09-10-2006, 04:16 AM
I have a bunch of wall adapters that output around 15v-18v DC. I'd like to have a variable power supply that can output 2v-24v at about 1A at least and I found some schematics that uses the LM317 regulator.

The max that the LM317 can regulate to is 12v output though, I was wondering if I could build two of these regulating circuits and put them in series to create a variable 24v power supply? Would this be a good?

If it's a bad idea, should I series the wall adapters first and then run it thru a regulator that can regulate up to 24v?

PJ Allen
09-10-2006, 05:23 AM
Excuse me, but, the LM317 can regulate voltages higher than 12V -- check the datasheet.

Putting the outputs of two 78xx-based circuits:· I have trouble just saying "OK" to this one.

Post Edited (PJ Allen) : 9/9/2006 10:27:58 PM GMT

Mike Green
09-10-2006, 05:34 AM
The LM317 can take an input voltage up to 30V or so, but has to dissipate a lot of power if you're drawing 1A at 2-3V output. If your series wall adapters are putting out 18V each, that's 36V - 2V = 34V x 1A = 34W of power to dissipate. I don't think the TO-220 package will do this. If you can find a TO-3 packaged LM317 with a really good heatsink, you might make it. You could certainly make two identical power supplies putting out 2-12V and connect them in series.

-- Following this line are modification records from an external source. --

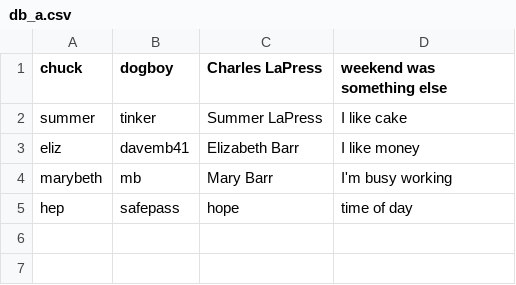
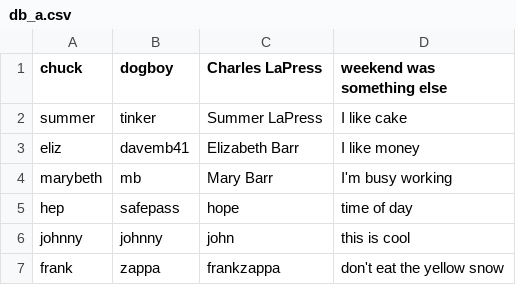
Before and after one commit to chucklapress/im_not_db_redo, a CSV file: db_a.csv, drawn as a sheet; the diff names each change by its address in the sheet, - before the commit and + after, or states it on an @@ line.

```diff
--- a/db_a.csv
+++ b/db_a.csv
+row 6: johnny | johnny | john | this is cool
+row 7: frank | zappa | frankzappa | don't eat the yellow snow
```
Also changed, not shown: 1 other file.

That would require the LM317 to dissipate 18V - 2V = 16V x 1A = 16W. You'd still probably need the TO-3 package and a really good heatsink for each regulator, but that's more likely to work. You'd also have a second power supply if you only need 0-12V.

For this kind of usage, I'd recommend looking at a switching regulator. Their power dissipation doesn't significantly go up with increasing difference between unregulated voltage input and regulated output voltage.

Post Edited (Mike Green) : 9/9/2006 10:37:49 PM GMT

ktekx
09-12-2006, 12:31 AM
*slaps forehead* Doh! Thanks for the correction PJ, I guess I was too quick at looking at the schematic's spec to realize he was just using a 12v source to be regulated.

I'll look into the TO-3 package, I don't think I'll need to run anything higher than, say, 18v but I was just wondering if adding the voltages together was a good idea. Can you recommend a switching regulator circuit or IC I should look at?

Thanks guys.

Mike Green
09-12-2006, 01:23 AM
Check out <www.st.com> for a whole line of switching regulators. Their L4973 can have outputs from 3.3V to 24V at a current of up to 3.5A. The datasheet shows a reference design complete with a PCB layout, schematic, and parts list. There may be others equally useful.

Steve Andrues
09-24-2006, 10:52 PM
You might look at the Linear Technology p/n's LT1070 and LT1074 switchmode regulators.· One is a step-up regulator and the other is a step-down.· They are easy to use, with a minimum number passive parts.· I cannot say enough good things about these parts!· They are used exclusively in all of our in-house test equipment.· So far, the equipment has accumulated 100k hours of operation with no failures!· Linear Tech's on line support is almost as good as Parallax!

Give them a try.